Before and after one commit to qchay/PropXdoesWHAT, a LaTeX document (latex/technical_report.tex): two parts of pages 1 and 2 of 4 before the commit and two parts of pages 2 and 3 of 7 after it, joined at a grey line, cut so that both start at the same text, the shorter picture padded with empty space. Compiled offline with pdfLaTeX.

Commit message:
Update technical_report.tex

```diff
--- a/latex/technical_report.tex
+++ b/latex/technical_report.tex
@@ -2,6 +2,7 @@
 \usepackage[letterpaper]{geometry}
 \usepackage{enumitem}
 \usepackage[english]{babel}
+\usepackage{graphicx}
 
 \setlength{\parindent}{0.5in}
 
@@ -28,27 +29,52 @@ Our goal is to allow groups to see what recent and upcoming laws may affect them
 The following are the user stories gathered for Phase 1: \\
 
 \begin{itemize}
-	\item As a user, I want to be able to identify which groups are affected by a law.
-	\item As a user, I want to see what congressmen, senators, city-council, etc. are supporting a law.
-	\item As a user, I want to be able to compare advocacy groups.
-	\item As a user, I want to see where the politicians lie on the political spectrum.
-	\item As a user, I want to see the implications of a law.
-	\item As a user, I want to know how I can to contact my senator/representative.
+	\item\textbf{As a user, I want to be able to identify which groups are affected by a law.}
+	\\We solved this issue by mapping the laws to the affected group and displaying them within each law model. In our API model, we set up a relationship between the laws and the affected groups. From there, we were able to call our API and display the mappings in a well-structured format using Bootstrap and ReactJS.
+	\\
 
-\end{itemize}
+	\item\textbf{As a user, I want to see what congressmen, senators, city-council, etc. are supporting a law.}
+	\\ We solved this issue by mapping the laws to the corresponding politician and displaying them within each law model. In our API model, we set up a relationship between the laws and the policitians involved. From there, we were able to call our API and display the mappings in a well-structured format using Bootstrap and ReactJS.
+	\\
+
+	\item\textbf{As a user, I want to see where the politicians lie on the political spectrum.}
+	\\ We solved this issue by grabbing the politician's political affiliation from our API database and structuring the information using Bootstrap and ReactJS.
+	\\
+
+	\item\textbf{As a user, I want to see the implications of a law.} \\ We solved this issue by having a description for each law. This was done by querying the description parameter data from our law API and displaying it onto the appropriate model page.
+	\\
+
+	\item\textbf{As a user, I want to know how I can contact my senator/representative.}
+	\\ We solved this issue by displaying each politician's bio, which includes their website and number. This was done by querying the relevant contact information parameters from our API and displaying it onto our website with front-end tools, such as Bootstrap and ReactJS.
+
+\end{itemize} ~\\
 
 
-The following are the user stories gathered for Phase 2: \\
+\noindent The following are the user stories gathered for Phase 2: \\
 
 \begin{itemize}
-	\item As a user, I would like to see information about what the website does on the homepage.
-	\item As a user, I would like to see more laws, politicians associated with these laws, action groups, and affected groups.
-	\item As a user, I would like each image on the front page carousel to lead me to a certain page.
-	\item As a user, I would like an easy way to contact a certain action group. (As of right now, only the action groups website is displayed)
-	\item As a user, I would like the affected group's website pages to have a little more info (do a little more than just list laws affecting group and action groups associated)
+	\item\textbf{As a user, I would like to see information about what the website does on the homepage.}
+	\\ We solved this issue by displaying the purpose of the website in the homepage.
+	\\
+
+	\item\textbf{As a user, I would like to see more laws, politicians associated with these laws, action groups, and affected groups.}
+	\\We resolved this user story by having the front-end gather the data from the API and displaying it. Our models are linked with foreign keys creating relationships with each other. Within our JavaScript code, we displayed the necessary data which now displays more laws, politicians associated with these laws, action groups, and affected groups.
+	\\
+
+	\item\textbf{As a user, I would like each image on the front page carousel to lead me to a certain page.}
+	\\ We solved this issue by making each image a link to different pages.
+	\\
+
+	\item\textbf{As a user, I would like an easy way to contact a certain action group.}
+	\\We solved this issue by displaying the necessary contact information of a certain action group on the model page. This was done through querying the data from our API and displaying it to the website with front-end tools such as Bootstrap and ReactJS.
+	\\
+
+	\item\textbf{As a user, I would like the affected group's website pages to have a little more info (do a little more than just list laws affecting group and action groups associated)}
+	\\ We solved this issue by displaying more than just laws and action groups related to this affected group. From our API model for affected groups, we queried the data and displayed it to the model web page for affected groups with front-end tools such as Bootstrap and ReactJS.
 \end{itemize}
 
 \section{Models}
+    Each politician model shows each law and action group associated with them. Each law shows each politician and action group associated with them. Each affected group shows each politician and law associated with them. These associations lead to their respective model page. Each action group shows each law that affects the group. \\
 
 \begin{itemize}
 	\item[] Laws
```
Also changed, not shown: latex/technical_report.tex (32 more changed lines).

◇ ◇ ◇ ◇ ◇

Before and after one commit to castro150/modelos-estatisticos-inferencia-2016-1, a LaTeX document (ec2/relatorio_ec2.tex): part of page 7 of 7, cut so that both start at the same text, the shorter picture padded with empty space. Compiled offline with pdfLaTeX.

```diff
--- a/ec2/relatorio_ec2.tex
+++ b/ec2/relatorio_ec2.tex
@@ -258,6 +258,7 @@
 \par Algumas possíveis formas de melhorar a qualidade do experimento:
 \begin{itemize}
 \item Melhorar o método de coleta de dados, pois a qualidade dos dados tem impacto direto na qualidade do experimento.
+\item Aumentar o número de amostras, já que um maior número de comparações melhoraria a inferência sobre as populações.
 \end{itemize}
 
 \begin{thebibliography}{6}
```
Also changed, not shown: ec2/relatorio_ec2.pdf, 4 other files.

◇ ◇ ◇ ◇ ◇

▶ [Exercise requirements]
Pull every line containing "usepackage" from the material above.

▶ [Solution]
 \usepackage[letterpaper]{geometry}
 \usepackage{enumitem}
 \usepackage[english]{babel}
+\usepackage{graphicx}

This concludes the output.